This takes her a bit more time, and I can see her brain shifting gears, as she starts to engage the work of compassion, work that involves seeing what is there rather than reaching for a label.

“Well, it’s true that you haven’t gotten as far in on the email copy as you would like. And you spent most of the morning doing the New York Times crossword puzzle. It sounds like you are feeling pretty stuck,”

I nod along in character, encouraging her.

“But you did finally sit down to work on it. You haven’t given up,” she continues, “and that is important.”

We both smile.

Why are we kinder to our friends than we are to ourselves?
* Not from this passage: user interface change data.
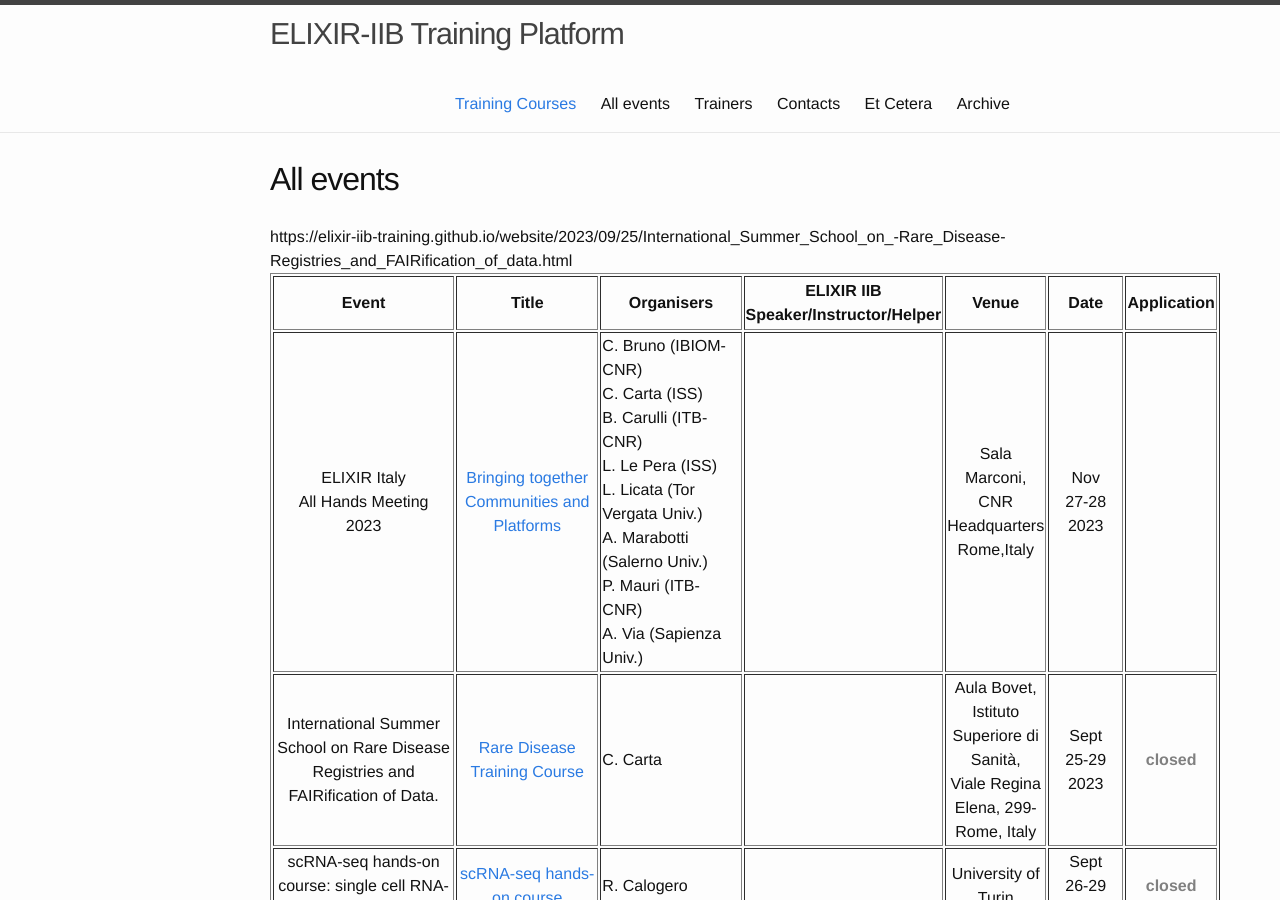
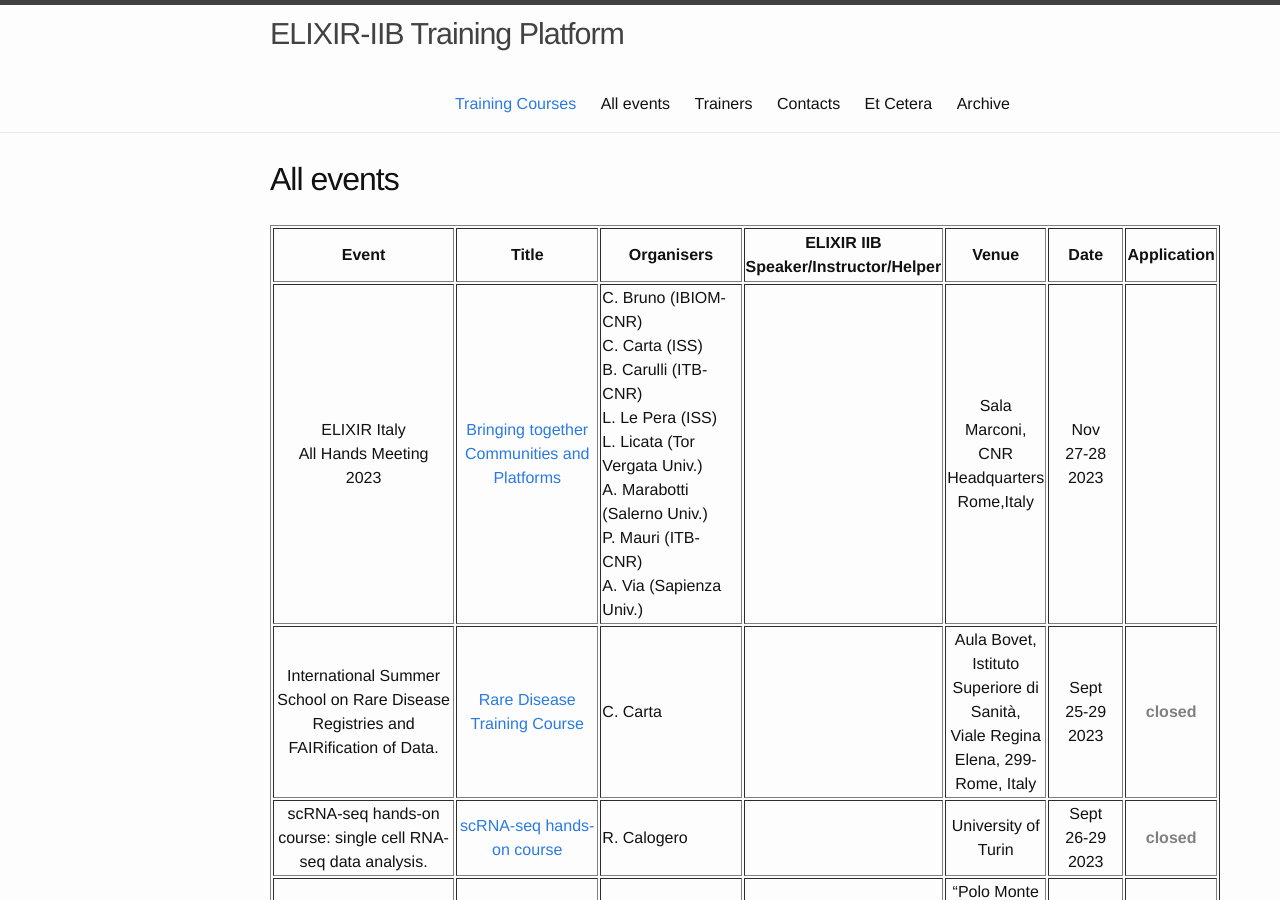
Before and after one commit to ELIXIR-IIB-training/website, a Jekyll site: the page built from _pages/01-all_events.md, in a window 1280 px wide and 900 px high. Built offline with Jekyll 4.4.1, drawn with Linux system fonts in a browser that asks for light colours; part of the change alters nothing that is shown.

Commit message:
Update 01-all_events.md

```diff
--- a/_pages/01-all_events.md
+++ b/_pages/01-all_events.md
@@ -45,7 +45,7 @@ permalink: /all_events/
 </tr>
 
 
-https://elixir-iib-training.github.io/website/2023/09/25/International_Summer_School_on_-Rare_Disease-Registries_and_FAIRification_of_data.html
+
 <tr>
    <td height="50" align="center">Third MaSBiC Symposium, Advanced in Protein Science:<br> Exploring Structure, Function, and Beyond<br></td>
    <td height="50" width="220" align="center"><a href= "https://disvamasbic-symposium.bio-groups.com/">Third MaSBiC Symposium</a></td>
```
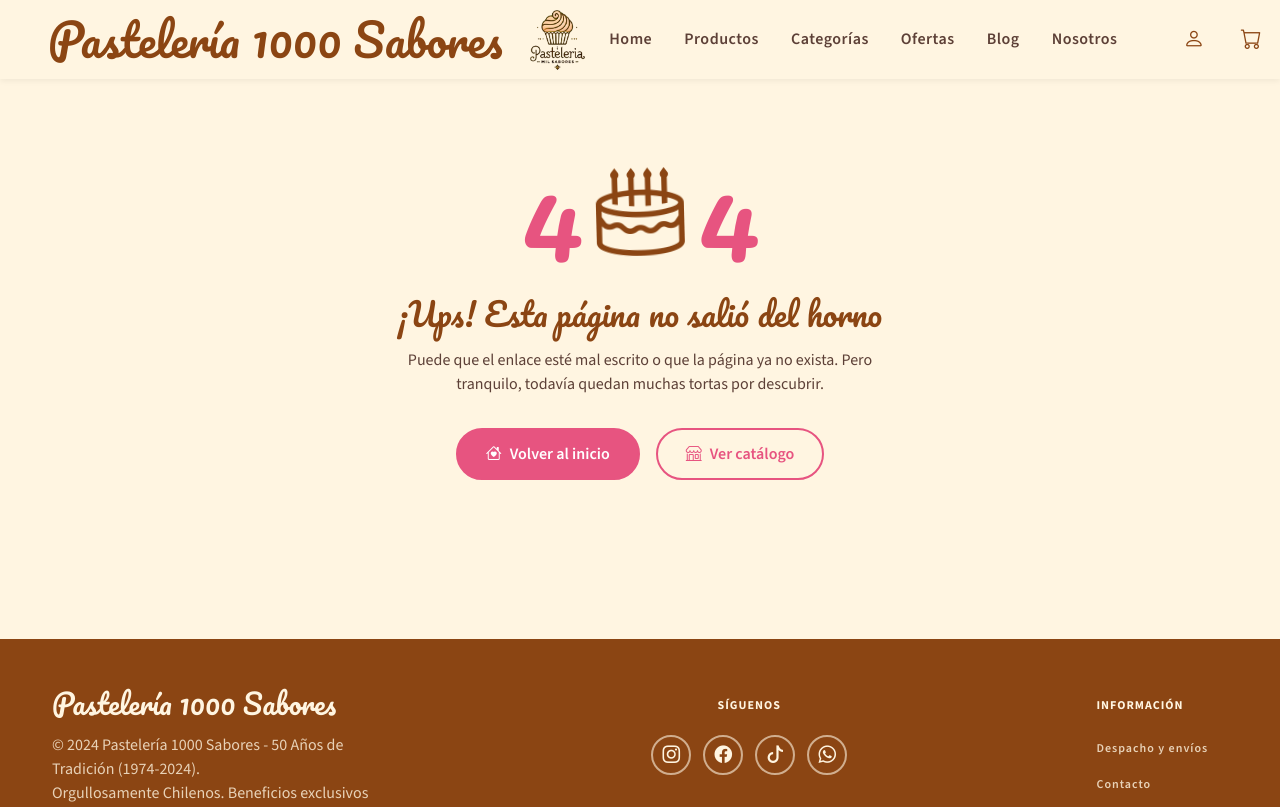
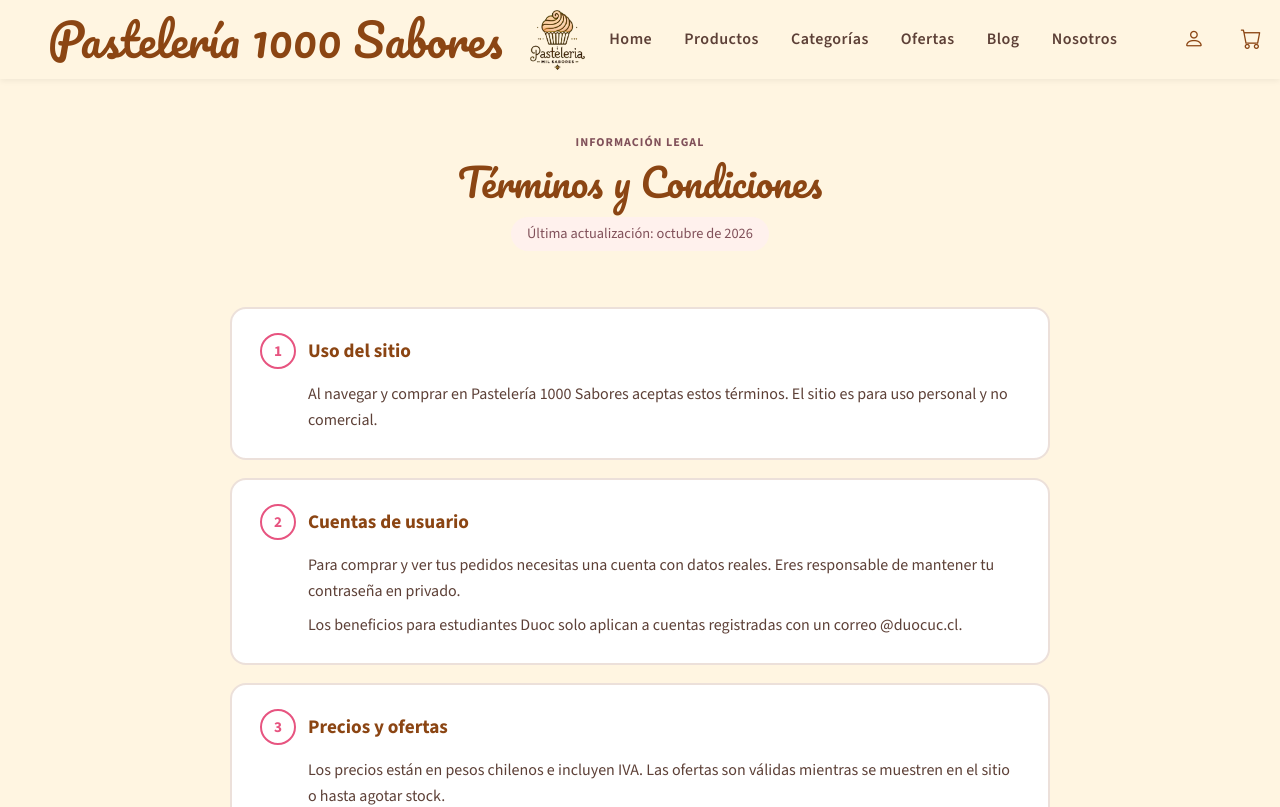
Before and after one commit to AlanisVerdugo/Pasteleria-1000-sabores, a React (Vite) app: page /terminos in a window 1280 px wide. Shown: the top 807 px of the page. Built offline with nearby package versions, Linux system fonts and the light colour scheme.

Commit message:
página Términos y Condiciones, link en Pie y en Registro, tests

```diff
--- a/src/App.jsx
+++ b/src/App.jsx
@@ -21,6 +21,7 @@
 import Contacto from './pages/Contacto'
 import Despacho from './pages/Despacho'
 import PreguntasFrecuentes from './pages/PreguntasFrecuentes'
+import Terminos from './pages/Terminos'
 import NoEncontrado from './pages/NoEncontrado'
 
 const enConstruccion = (titulo) => <EnConstruccion titulo={titulo} />
@@ -52,6 +53,7 @@
           <Route path="/contacto" element={<Contacto />} />
           <Route path="/despacho" element={<Despacho />} />
           <Route path="/preguntas-frecuentes" element={<PreguntasFrecuentes />} />
+          <Route path="/terminos" element={<Terminos />} />
           <Route path="*" element={<NoEncontrado />} />
         </Route>
 
--- a/src/components/Pie.jsx
+++ b/src/components/Pie.jsx
@@ -41,7 +41,7 @@
                         <ul className="list-unstyled footer-nav">
                             <li><Link to="/despacho" className="footer-link">Despacho y envíos</Link></li>
                             <li><Link to="/contacto" className="footer-link">Contacto</Link></li>
-                            <li><a href="#" className="footer-link">Términos</a></li>
+                            <li><Link to="/terminos" className="footer-link">Términos</Link></li>
                             <li><Link to="/preguntas-frecuentes" className="footer-link">Preguntas Frecuentes</Link></li>
                         </ul>
                     </div>
--- /dev/null
+++ b/src/css/terminos.css
@@ -0,0 +1,140 @@
+
+/* ===== TÉRMINOS: contenedor y encabezado ===== */
+.tc {
+    padding: 50px 12px;
+}
+
+.tc-encabezado {
+    margin-bottom: 56px;
+}
+
+.tc-eyebrow {
+    display: inline-block;
+    text-transform: uppercase;
+    letter-spacing: 1px;
+    font-size: 12px;
+    font-weight: 700;
+    color: #81515A;
+    margin-bottom: 8px;
+}
+
+.tc-titulo {
+    font-family: 'Pacifico', cursive;
+    color: #8B4513;
+    font-size: 2.4rem;
+    margin-bottom: 12px;
+}
+
+/* Fecha */
+.tc-actualizacion {
+    display: inline-block;
+    margin: 0;
+    padding: 6px 16px;
+    border-radius: 999px;
+    background: #FFF1ED;
+    color: #81515A;
+    font-size: 0.9rem;
+}
+
+/* ===== LISTA DE SECCIONES ===== */
+.tc-lista {
+    list-style: none;
+    padding: 0;
+    margin: 0 auto;
+    max-width: 820px;
+    display: flex;
+    flex-direction: column;
+    gap: 18px;
+}
+
+.tc-seccion {
+    background: #fff;
+    border: 2px solid rgba(218, 194, 182, 0.5);
+    border-radius: 16px;
+    padding: 24px 28px;
+    transition: border-color 0.3s ease, transform 0.3s ease;
+}
+
+.tc-titulo-seccion {
+    display: flex;
+    align-items: center;
+    gap: 12px;
+    color: #8B4513;
+    font-size: 1.2rem;
+    font-weight: 700;
+    margin-bottom: 12px;
+}
+
+/* Número en círculo */
+.tc-numero {
+    width: 36px;
+    height: 36px;
+    flex-shrink: 0;
+    border-radius: 50%;
+    border: 2px solid #e75480;
+    color: #e75480;
+    font-size: 0.95rem;
+    display: inline-flex;
+    align-items: center;
+    justify-content: center;
+    transition: background-color 0.3s ease, color 0.3s ease, transform 0.3s ease;
+}
+
+.tc-texto {
+    color: #5D4037;
+    line-height: 1.65;
+    margin: 0 0 8px 48px;
+}
+
+.tc-texto:last-child {
+    margin-bottom: 0;
+}
+
+.tc-seccion:hover {
+    border-color: #e75480;
+    transform: translateX(6px);
+}
+
+.tc-seccion:hover .tc-numero {
+    background-color: #e75480;
+    color: #fff;
+    transform: scale(1.12);
+}
+
+/* ===== PIE DE LA PÁGINA ===== */
+.tc-pie {
+    max-width: 820px;
+    margin: 40px auto 0;
+    color: #5D4037;
+}
+
+.tc-pie a {
+    color: #e75480;
+    font-weight: 600;
+    text-decoration: none;
+    border-bottom: 2px solid transparent;
+    transition: border-color 0.3s ease;
+}
+
+.tc-pie a:hover {
+    border-bottom-color: #e75480;
+}
+
+/* ===== RESPONSIVE ===== */
+@media (max-width: 576px) {
+    .tc-seccion {
+        padding: 20px;
+    }
+    .tc-texto {
+        margin-left: 0;
+    }
+}
+
+/* ===== ACCESIBILIDAD: menos movimiento ===== */
+@media (prefers-reduced-motion: reduce) {
+    .tc-seccion,
+    .tc-numero,
+    .tc-pie a {
+        transition: none;
+    }
+}
--- a/src/pages/Registro.jsx
+++ b/src/pages/Registro.jsx
@@ -138,7 +138,9 @@
             <div className="checkbox-group">
               <input type="checkbox" id="terminos" name="terminos"
                 checked={valores.terminos} onChange={alCambiar} />
-              <label htmlFor="terminos">Acepto los Términos y Condiciones y la Política de Privacidad.</label>
+              <label htmlFor="terminos">
+                Acepto los <Link to="/terminos" target="_blank" rel="noopener noreferrer">Términos y Condiciones</Link>.
+              </label>
             </div>
             <span className="error-mensaje">{errores.terminos}</span>
 
--- /dev/null
+++ b/src/pages/Terminos.jsx
@@ -0,0 +1,92 @@
+import { Link } from 'react-router-dom'
+import '../css/terminos.css'
+import { COSTO_DESPACHO, CODIGO_FELICES } from '../utils/constantes'
+import { formatearPrecio } from '../utils/formato'
+
+const SECCIONES = [
+  {
+    titulo: 'Uso del sitio',
+    parrafos: [
+      'Al navegar y comprar en Pastelería 1000 Sabores aceptas estos términos. El sitio es para uso personal y no comercial.',
+    ],
+  },
+  {
+    titulo: 'Cuentas de usuario',
+    parrafos: [
+      'Para comprar y ver tus pedidos necesitas una cuenta con datos reales. Eres responsable de mantener tu contraseña en privado.',
+      'Los beneficios para estudiantes Duoc solo aplican a cuentas registradas con un correo @duocuc.cl.',
+    ],
+  },
+  {
+    titulo: 'Precios y ofertas',
+    parrafos: [
+      'Los precios están en pesos chilenos e incluyen IVA. Las ofertas son válidas mientras se muestren en el sitio o hasta agotar stock.',
+    ],
+  },
+  {
+    titulo: 'Descuentos y beneficios',
+    parrafos: [
+      'Las personas mayores de 50 años tienen un 50% de descuento en sus compras.',
+      `Quienes se registren con el código ${CODIGO_FELICES} obtienen un 10% de descuento en sus compras.`,
+      'Los estudiantes Duoc reciben gratis la primera torta que agreguen al carrito el día de su cumpleaños.',
+      'Los descuentos no son acumulables: si tienes más de uno, se aplica automáticamente el de mayor porcentaje.',
+    ],
+  },
+  {
+    titulo: 'Pedidos y anticipación',
+    parrafos: [
+      'Las tortas del catálogo requieren entre 24 y 48 horas de anticipación, y las personalizadas un mínimo de 72 horas.',
+    ],
+  },
+  {
+    titulo: 'Despacho y retiro',
+    parrafos: [
+      `El despacho refrigerado tiene un costo de ${formatearPrecio(COSTO_DESPACHO)} dentro de la Región Metropolitana. El retiro en tienda es gratis.`,
+      'Al recibir tu pedido, revisa que esté en buen estado y guárdalo refrigerado.',
+    ],
+  },
+  {
+    titulo: 'Cambios y reclamos',
+    parrafos: [
+      'Por ser productos frescos, no aceptamos devoluciones una vez entregados. Si tu pedido llegó dañado o con un error, escríbenos dentro de las 24 horas siguientes desde Contacto.',
+    ],
+  },
+  {
+    titulo: 'Datos personales',
+    parrafos: [
+      'Usamos tus datos solo para gestionar tu cuenta, tus pedidos y tus descuentos. No los compartimos con terceros.',
+    ],
+  },
+]
+
+function Terminos() {
+  return (
+    <main className="tc container">
+      <header className="tc-encabezado text-center">
+        <span className="tc-eyebrow">Información legal</span>
+        <h1 className="tc-titulo">Términos y Condiciones</h1>
+        <p className="tc-actualizacion">Última actualización: octubre de 2026</p>
+      </header>
+
+      <ol className="tc-lista">
+        {SECCIONES.map((seccion, i) => (
+          <li key={seccion.titulo} className="tc-seccion">
+            <h2 className="tc-titulo-seccion">
+              <span className="tc-numero">{i + 1}</span> {seccion.titulo}
+            </h2>
+            {seccion.parrafos.map((texto) => (
+              <p key={texto} className="tc-texto">{texto}</p>
+            ))}
+          </li>
+        ))}
+      </ol>
+
+      <p className="tc-pie text-center">
+        ¿Tienes dudas? Revisa las <Link to="/preguntas-frecuentes">Preguntas Frecuentes</Link> o
+        escríbenos desde <Link to="/contacto">Contacto</Link>.
+      </p>
+    </main>
+  )
+}
+
+export default Terminos
```
Also changed, not shown: 1 other file (tests, documents, lock files or other folders).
Why do we poke at ourselves with hurtful labels and lash ourselves with should statements, those whips of the mind that create anxiety, guilt and shame? In TEAM therapy, “A” stands for “Agenda Setting,” or “Analysis of Resistance.” In this step, we walk with a patient to see what is positive about negative self-talk and the painful feelings it generates. Alice has come to see that the anxiety, guilt and shame that rise up when she starts to criticize herself for procrastinating, stem from deep-seated values to be productive, to move forward on projects she cares about, to engage instead of to withdraw. Telling herself she is a lazy fuckup is a way to keep herself from enjoying her procrastination too much, a kind of guard rail that protects her from the consequences of not getting her work done.

So, knowing that there are good reasons for her to stay stern with herself, I test her again, giving another one of her harsh thoughts, in my role as Gina. “But Alice, shouldn’t I just get over myself?”

“No, no,” Alice’s eyes are warm. “You want to move past this, I can see that. But name-calling and pressuring yourself won’t be helpful. You can get past this place where you are stuck. It’s going to be hard, and scary, and you might be tempted to believe you can’t do it. But I believe in you, and you can always call me for encouragement.”

“Wow,” I say, wanting to linger as ‘Gina,’ and bask in her kind encouragement, “that feels incredibly good hearing you say that. I feel so seen and supported and encouraged.” Reluctantly, I add, “can we hit the pause button?” She nods and sits back. She is calmer, sadder, tears in her eyes. She seems fuller.

“Wow, indeed,” she says. “I know where you are going with this. Can I talk to myself that way?” She considers this. “It should be a no-brainer. I mean, right now at this moment I feel so connected to you as Gina - it seems easy to want to stay present with her and encourage her. But somehow, when it comes to me, I feel hesitant.”

“Yeah, go on. There is something important in your hesitation. Why would you be hesitant to stay encouraging instead of punitive with yourself.”

“I really, really love to procrastinate. If I’m kind to myself the way I am with Gina, I will feel better, and then how do I know that I won't just get soothed and feel better and jump on the couch with another crossword puzzle? Being strict with myself is the only way I can stay on task.”

“So, your worry is that if you let up on yourself, that you’ll become self-indulgent?”

“Yes, exactly,” she nods.

“And what would your self-indulgent voice be telling you. What are the thoughts that tempt you to the couch?”

“Oh, I’d tell myself that I can totally do this tomorrow and that I deserve a break.”

“Can we go back into the role play?” She nods, and I resume again as Gina, “Alice, thanks so much for those kind words about my project. I feel so much better that I’m going to grab that crossword and go sit on the couch. I deserve this break.”

Alice starts to crack up.

“Oh no, you don’t my friend! I love you too much to let you do that. This project is really important to you! You won’t have time later, now is the time to do it! You can do that crossword after you finish this email copy and after you confirm your plans with Diana.” She breaks from the role play, “I get it now, kindness and accountability are all wrapped up together.” She sees me open my mouth, and beats me to it, “Now that’s something I would say that to a dear friend, and to myself.” 

File under: The Art of Psychotherapy